Listening to “LA Punk to Banda Rap” definitely changed my perspective on punk rock in general. Honestly, I was so ignorant to the genre that I didn’t even realize other cultures associated with it besides whites. This audio commentary really showed me the presence latinos and chicanos have in not just the punk rock scene, but the general music scene as a whole. Although i personally don’t find punk rock appealing to listen to, understanding the genre through personal hardships have definitely changed my perspective on the genre. In previous posts I mention a lot about how reflecting on struggles and persevering through them can tell the best story through music. Especially when mixing the music with cultural elements, anyone who appreciates music regardless the genre can listen and absorb something more than just a story.

I really like that latinos associated with this genre are not afraid to stand up and defend their roots. there are tons of social issues going in within the chicano culture that a lot goes unnoticed by everyone else. Music is a great way to release that information while also stating a stance on the issue. What better way to understand these issues than from a personal story affected by it? Speaking out on topics like the struggles of undocumented workers are great ways to spread a message and gathering support.

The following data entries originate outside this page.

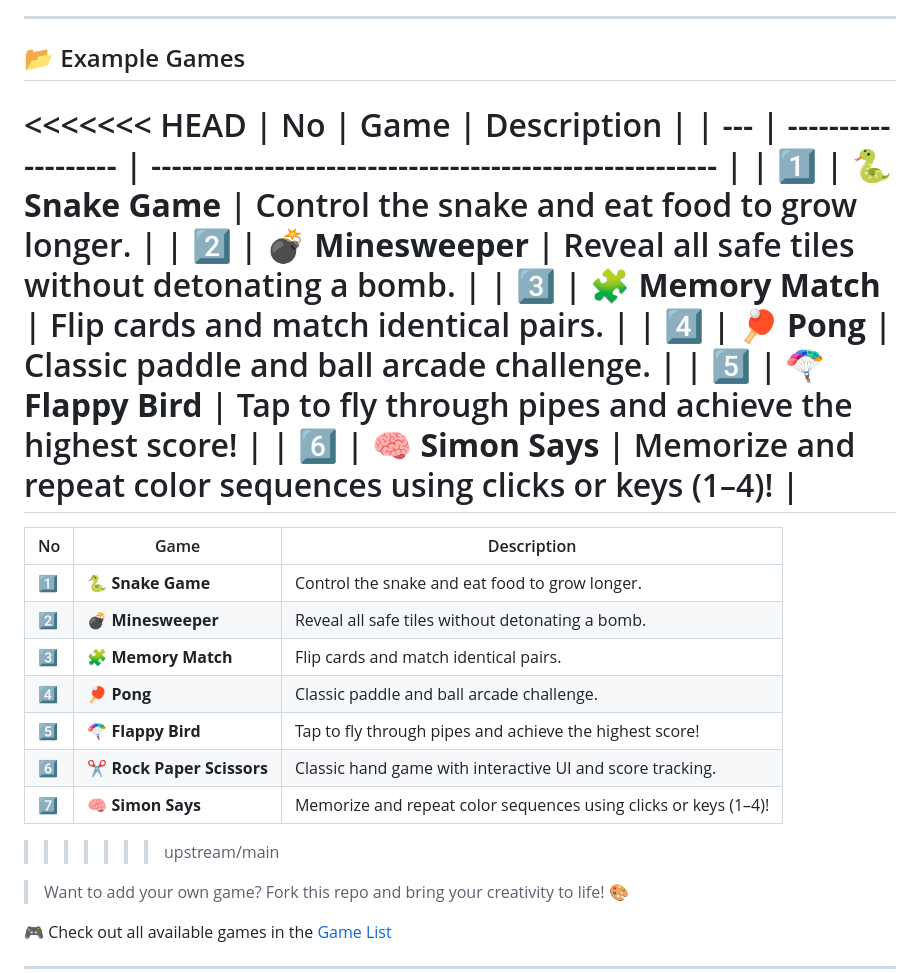
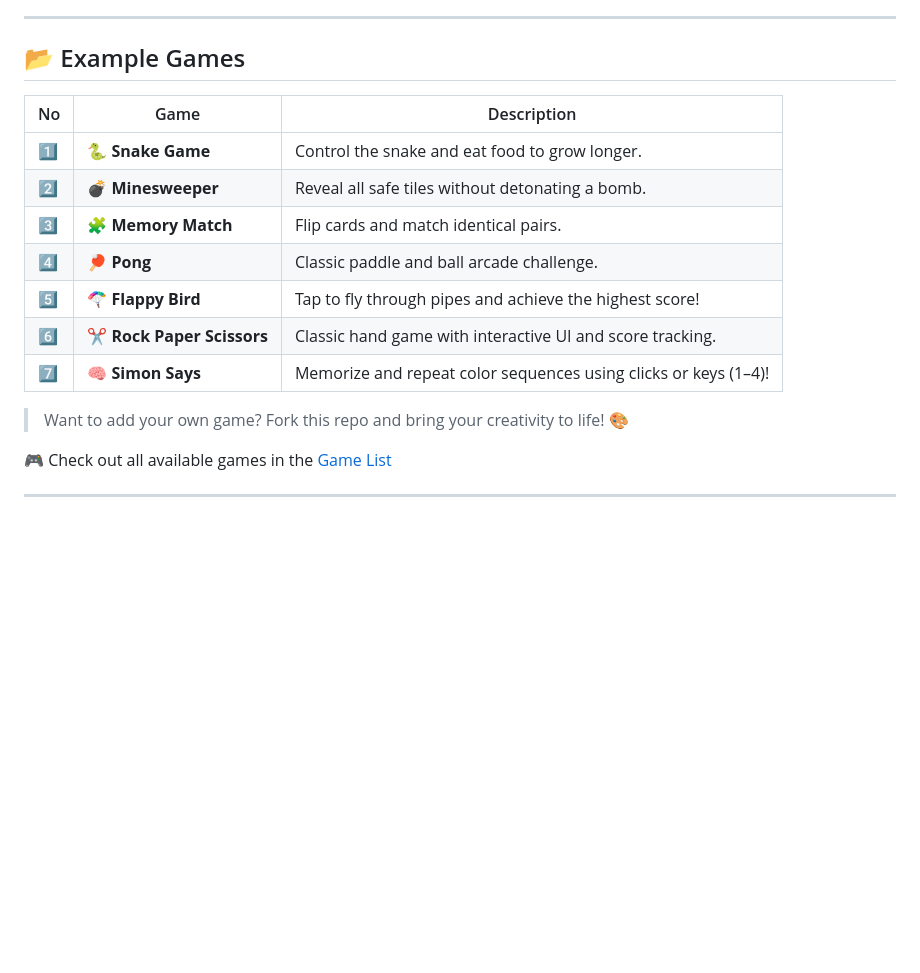
Before and after one commit to mdrafi28/javascript-games, a Markdown page: README.md, the part around the change. GitHub-like rendering; blank space fills up the shorter version.

Commit message:
Resolve merge conflict in README.md

```diff
--- a/README.md
+++ b/README.md
@@ -25,16 +25,6 @@ These projects are perfect for anyone who wants to:
 
 ## 📂 Example Games
 
-<<<<<<< HEAD
-| No  | Game                | Description                                             |
-| --- | ------------------- | ------------------------------------------------------- |
-| 1️⃣  | 🐍 **Snake Game**   | Control the snake and eat food to grow longer.          |
-| 2️⃣  | 💣 **Minesweeper**  | Reveal all safe tiles without detonating a bomb.        |
-| 3️⃣  | 🧩 **Memory Match** | Flip cards and match identical pairs.                   |
-| 4️⃣  | 🏓 **Pong**         | Classic paddle and ball arcade challenge.               |
-| 5️⃣  | 🪂 **Flappy Bird**  | Tap to fly through pipes and achieve the highest score! |
-| 6️⃣  | 🧠 **Simon Says**   | Memorize and repeat color sequences using clicks or keys (1–4)! |
-=======
 | No  | Game                    | Description                                             |
 | --- | ----------------------- | ------------------------------------------------------- |
 | 1️⃣  | 🐍 **Snake Game**       | Control the snake and eat food to grow longer.          |
@@ -44,7 +34,6 @@ These projects are perfect for anyone who wants to:
 | 5️⃣  | 🪂 **Flappy Bird**      | Tap to fly through pipes and achieve the highest score! |
 | 6️⃣  | ✂️ **Rock Paper Scissors** | Classic hand game with interactive UI and score tracking. |
 | 7️⃣  | 🧠 **Simon Says**   | Memorize and repeat color sequences using clicks or keys (1–4)! |
->>>>>>> upstream/main
 
 > Want to add your own game? Fork this repo and bring your creativity to life! 🎨
 
```
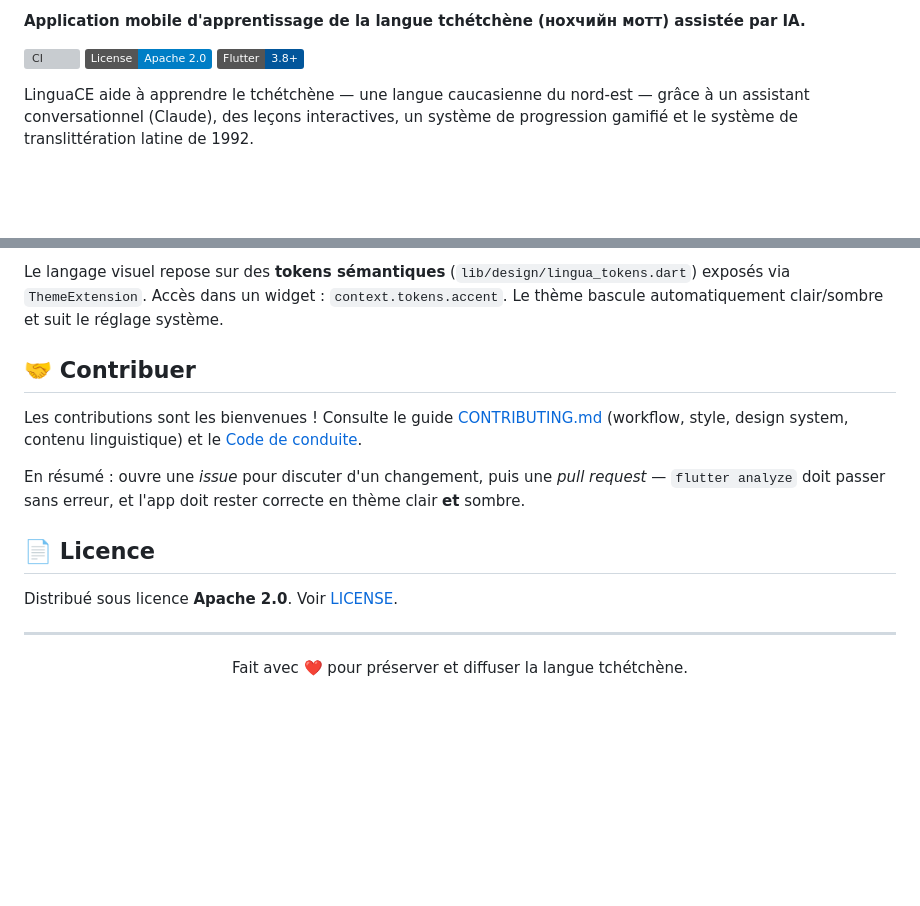
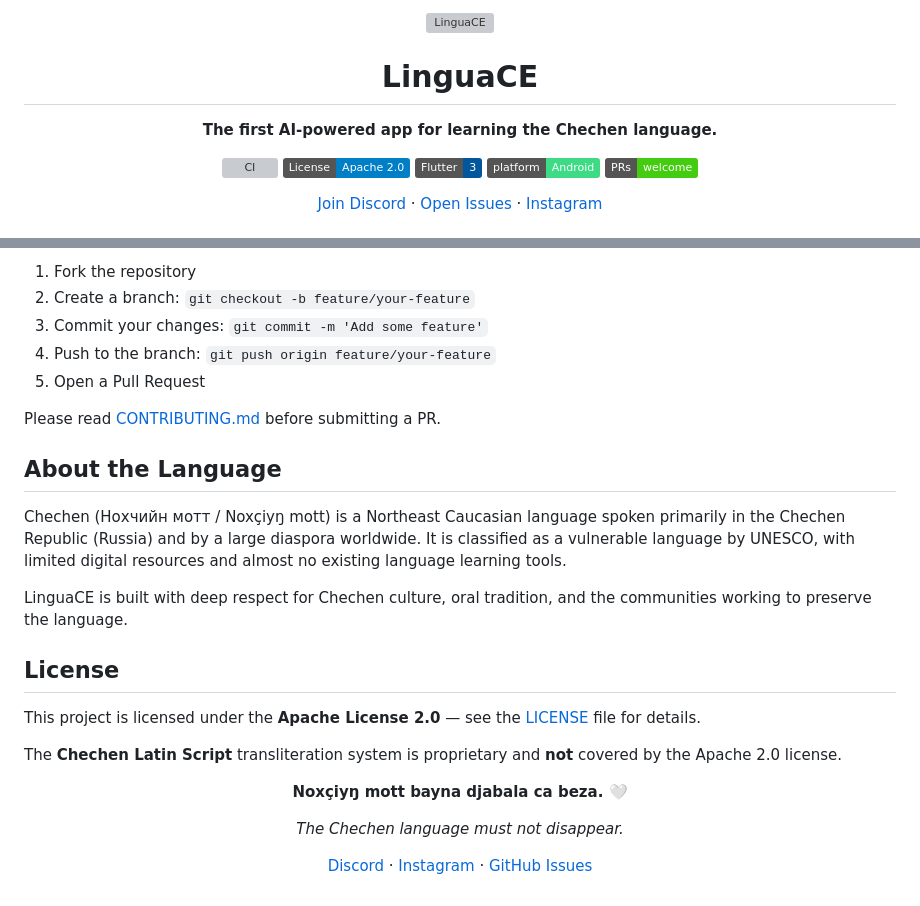
Before and after one commit to DorianMuzi/LinguaCE, a Markdown page: README.md, 2 parts joined by grey strips. Drawn GitHub-style; badges without logos; blank space fills up the shorter version; grey boxes are pictures that could not be loaded.

```diff
--- a/README.md
+++ b/README.md
@@ -2,11 +2,15 @@
 
-**Application mobile d'apprentissage de la langue tchétchène (нохчийн мотт) assistée par IA.**
+<img src="assets/images/IconeApp.png" alt="LinguaCE" width="100" height="100" />
+
+# LinguaCE
+
+**The first AI-powered app for learning the Chechen language.**
 
 [![CI](https://github.com/DorianMuzi/LinguaCE/actions/workflows/ci.yml/badge.svg)](https://github.com/DorianMuzi/LinguaCE/actions/workflows/ci.yml)
 [![License: Apache 2.0](https://img.shields.io/badge/License-Apache_2.0-blue.svg)](LICENSE)
-[![Flutter](https://img.shields.io/badge/Flutter-3.8+-02569B?logo=flutter)](https://flutter.dev)
+[![Flutter](https://img.shields.io/badge/Flutter-3-02569B?logo=flutter)](https://flutter.dev)
+[![Platform](https://img.shields.io/badge/platform-Android-3DDC84?logo=android)](#)
+[![PRs Welcome](https://img.shields.io/badge/PRs-welcome-brightgreen.svg)](#contributing)
 
-LinguaCE aide à apprendre le tchétchène — une langue caucasienne du nord-est —
-grâce à un assistant conversationnel (Claude), des leçons interactives, un
-système de progression gamifié et le système de translittération latine de 1992.
+[Join Discord](#) · [Open Issues](https://github.com/DorianMuzi/LinguaCE/issues) · [Instagram](#)
 
@@ -137,22 +151,36 @@ lib/
 
-Le langage visuel repose sur des **tokens sémantiques** (`lib/design/lingua_tokens.dart`)
-exposés via `ThemeExtension`. Accès dans un widget : `context.tokens.accent`.
-Le thème bascule automatiquement clair/sombre et suit le réglage système.
+1. Fork the repository
+2. Create a branch: `git checkout -b feature/your-feature`
+3. Commit your changes: `git commit -m 'Add some feature'`
+4. Push to the branch: `git push origin feature/your-feature`
+5. Open a Pull Request
 
-## 🤝 Contribuer
+Please read [CONTRIBUTING.md](CONTRIBUTING.md) before submitting a PR.
 
-Les contributions sont les bienvenues ! Consulte le guide
-[CONTRIBUTING.md](CONTRIBUTING.md) (workflow, style, design system, contenu
-linguistique) et le [Code de conduite](CODE_OF_CONDUCT.md).
+## About the Language
 
-En résumé : ouvre une *issue* pour discuter d'un changement, puis une
-*pull request* — `flutter analyze` doit passer sans erreur, et l'app doit
-rester correcte en thème clair **et** sombre.
+Chechen (Нохчийн мотт / Noxçiyŋ mott) is a Northeast Caucasian language spoken
+primarily in the Chechen Republic (Russia) and by a large diaspora worldwide. It
+is classified as a vulnerable language by UNESCO, with limited digital resources
+and almost no existing language learning tools.
 
-## 📄 Licence
+LinguaCE is built with deep respect for Chechen culture, oral tradition, and the
+communities working to preserve the language.
 
-Distribué sous licence **Apache 2.0**. Voir [LICENSE](LICENSE).
+## License
 
----
+This project is licensed under the **Apache License 2.0** — see the
+[LICENSE](LICENSE) file for details.
 
-<p align="center">Fait avec ❤️ pour préserver et diffuser la langue tchétchène.</p>
+The **Chechen Latin Script** transliteration system is proprietary and **not**
+covered by the Apache 2.0 license.
+
+<div align="center">
+
+**Noxçiyŋ mott bayna djabala ca beza. 🤍**
+
+*The Chechen language must not disappear.*
+
+[Discord](#) · [Instagram](#) · [GitHub Issues](https://github.com/DorianMuzi/LinguaCE/issues)
+
+</div>
```
Also changed, not shown: other parts of README.md (+113 -103 lines).
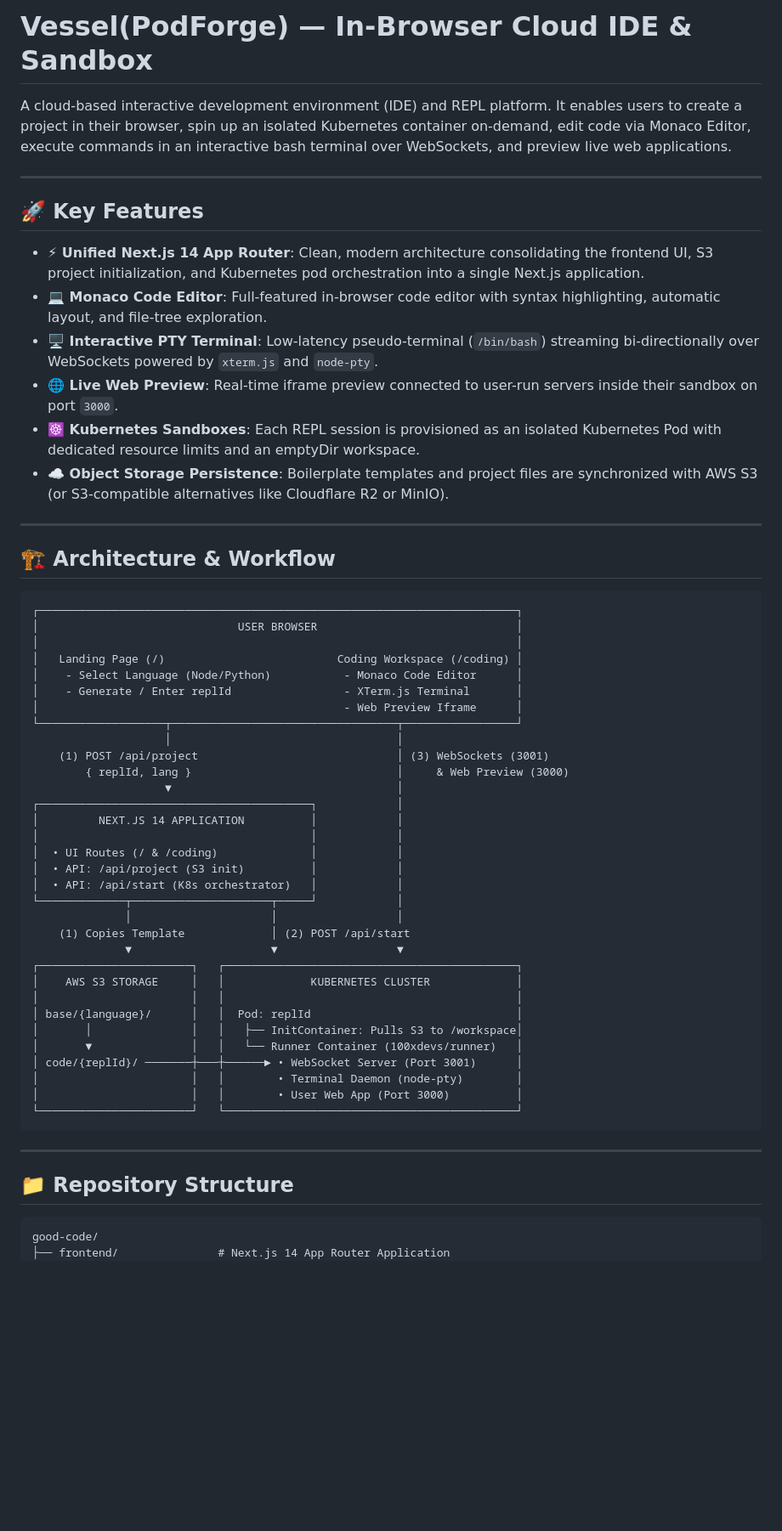
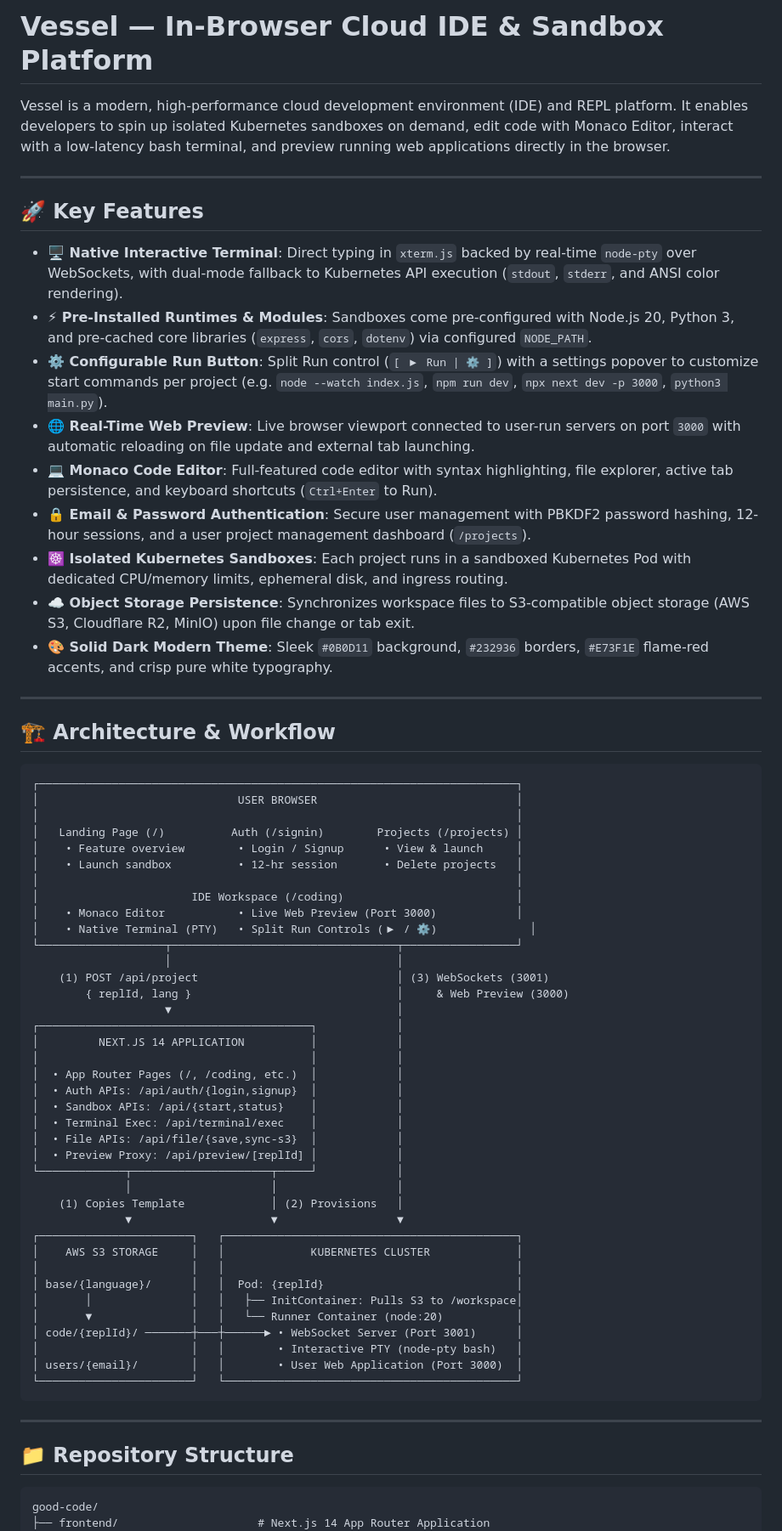
Before and after one commit to RIKKY-J/Vessel, a Markdown page: README.md, the part around one of its changes. Shown at 85% size. Drawn GitHub-style; blank space fills up the shorter version.

Commit message:
docs: update README with complete modern architecture, auth, terminal, and workspace features

````diff
--- a/README.md
+++ b/README.md
@@ -1,17 +1,20 @@
-# Vessel(PodForge) — In-Browser Cloud IDE & Sandbox
+# Vessel — In-Browser Cloud IDE & Sandbox Platform
 
-A cloud-based interactive development environment (IDE) and REPL platform. It enables users to create a project in their browser, spin up an isolated Kubernetes container on-demand, edit code via Monaco Editor, execute commands in an interactive bash terminal over WebSockets, and preview live web applications.
+Vessel is a modern, high-performance cloud development environment (IDE) and REPL platform. It enables developers to spin up isolated Kubernetes sandboxes on demand, edit code with Monaco Editor, interact with a low-latency bash terminal, and preview running web applications directly in the browser.
 
 ---
 
 ## 🚀 Key Features
 
-* **⚡ Unified Next.js 14 App Router**: Clean, modern architecture consolidating the frontend UI, S3 project initialization, and Kubernetes pod orchestration into a single Next.js application.
-* **💻 Monaco Code Editor**: Full-featured in-browser code editor with syntax highlighting, automatic layout, and file-tree exploration.
-* **🖥️ Interactive PTY Terminal**: Low-latency pseudo-terminal (`/bin/bash`) streaming bi-directionally over WebSockets powered by `xterm.js` and `node-pty`.
-* **🌐 Live Web Preview**: Real-time iframe preview connected to user-run servers inside their sandbox on port `3000`.
-* **☸️ Kubernetes Sandboxes**: Each REPL session is provisioned as an isolated Kubernetes Pod with dedicated resource limits and an emptyDir workspace.
-* **☁️ Object Storage Persistence**: Boilerplate templates and project files are synchronized with AWS S3 (or S3-compatible alternatives like Cloudflare R2 or MinIO).
+* **🖥️ Native Interactive Terminal**: Direct typing in `xterm.js` backed by real-time `node-pty` over WebSockets, with dual-mode fallback to Kubernetes API execution (`stdout`, `stderr`, and ANSI color rendering).
+* **⚡ Pre-Installed Runtimes & Modules**: Sandboxes come pre-configured with Node.js 20, Python 3, and pre-cached core libraries (`express`, `cors`, `dotenv`) via configured `NODE_PATH`.
+* **⚙️ Configurable Run Button**: Split Run control (`[ ▶ Run | ⚙ ]`) with a settings popover to customize start commands per project (e.g. `node --watch index.js`, `npm run dev`, `npx next dev -p 3000`, `python3 main.py`).
+* **🌐 Real-Time Web Preview**: Live browser viewport connected to user-run servers on port `3000` with automatic reloading on file update and external tab launching.
+* **💻 Monaco Code Editor**: Full-featured code editor with syntax highlighting, file explorer, active tab persistence, and keyboard shortcuts (`Ctrl+Enter` to Run).
+* **🔒 Email & Password Authentication**: Secure user management with PBKDF2 password hashing, 12-hour sessions, and a user project management dashboard (`/projects`).
+* **☸️ Isolated Kubernetes Sandboxes**: Each project runs in a sandboxed Kubernetes Pod with dedicated CPU/memory limits, ephemeral disk, and ingress routing.
+* **☁️ Object Storage Persistence**: Synchronizes workspace files to S3-compatible object storage (AWS S3, Cloudflare R2, MinIO) upon file change or tab exit.
+* **🎨 Solid Dark Modern Theme**: Sleek `#0B0D11` background, `#232936` borders, `#E73F1E` flame-red accents, and crisp pure white typography.
 
 ---
 
@@ -21,10 +24,13 @@ A cloud-based interactive development environment (IDE) and REPL platform. It en
 ┌────────────────────────────────────────────────────────────────────────┐
 │                              USER BROWSER                              │
 │                                                                        │
-│   Landing Page (/)                          Coding Workspace (/coding) │
-│    - Select Language (Node/Python)           - Monaco Code Editor      │
-│    - Generate / Enter replId                 - XTerm.js Terminal       │
-│                                              - Web Preview Iframe      │
+│   Landing Page (/)          Auth (/signin)        Projects (/projects) │
+│    • Feature overview        • Login / Signup      • View & launch     │
+│    • Launch sandbox          • 12-hr session       • Delete projects   │
+│                                                                        │
+│                       IDE Workspace (/coding)                          │
+│    • Monaco Editor           • Live Web Preview (Port 3000)            │
+│    • Native Terminal (PTY)   • Split Run Controls (▶ / ⚙)              │
 └───────────────────┬──────────────────────────────────┬─────────────────┘
                     │                                  │
     (1) POST /api/project                              │ (3) WebSockets (3001)
@@ -33,22 +39,25 @@ A cloud-based interactive development environment (IDE) and REPL platform. It en
 ┌─────────────────────────────────────────┐            │
 │         NEXT.JS 14 APPLICATION          │            │
 │                                         │            │
-│  • UI Routes (/ & /coding)              │            │
-│  • API: /api/project (S3 init)          │            │
-│  • API: /api/start (K8s orchestrator)   │            │
+│  • App Router Pages (/, /coding, etc.)  │            │
+│  • Auth APIs: /api/auth/{login,signup}  │            │
+│  • Sandbox APIs: /api/{start,status}    │            │
+│  • Terminal Exec: /api/terminal/exec    │            │
+│  • File APIs: /api/file/{save,sync-s3}  │            │
+│  • Preview Proxy: /api/preview/[replId] │            │
 └─────────────┬─────────────────────┬─────┘            │
               │                     │                  │
-    (1) Copies Template             │ (2) POST /api/start
+    (1) Copies Template             │ (2) Provisions   │
               ▼                     ▼                  ▼
 ┌───────────────────────┐   ┌────────────────────────────────────────────┐
 │    AWS S3 STORAGE     │   │             KUBERNETES CLUSTER             │
 │                       │   │                                            │
-│ base/{language}/      │   │  Pod: replId                               │
+│ base/{language}/      │   │  Pod: {replId}                             │
 │       │               │   │   ├── InitContainer: Pulls S3 to /workspace│
-│       ▼               │   │   └── Runner Container (100xdevs/runner)   │
+│       ▼               │   │   └── Runner Container (node:20)           │
 │ code/{replId}/ ───────┼───┼──────► • WebSocket Server (Port 3001)      │
-│                       │   │        • Terminal Daemon (node-pty)        │
-│                       │   │        • User Web App (Port 3000)          │
+│                       │   │        • Interactive PTY (node-pty bash)   │
+│ users/{email}/        │   │        • User Web Application (Port 3000)  │
 └───────────────────────┘   └────────────────────────────────────────────┘
 ```
 
@@ -58,5 +67,5 @@ A cloud-based interactive development environment (IDE) and REPL platform. It en
 
 ```
 good-code/
-├── frontend/               # Next.js 14 App Router Application
+├── frontend/                     # Next.js 14 App Router Application
 │   ├── src/app/
````
Also changed, not shown: other parts of README.md (+91 -69 lines).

 “Latinos in the Garage” described the influence Latinos had in the early rock scene.  I wasn’t aware that the majority of big hit artists such as the Beatles and even Nirvana had many of their samples influenced by latin music. When listening to their music you only hear the instruments and sound, but not necessarily where that music originates from. But searching for the latin sound doesn’t take very long at all!  “Twist and Shout” by the Beatles is a great example of that Latin influence. Throughout the song you can hear the riff give off a Latin sound, which surprisingly is quite common in much of the music from that time.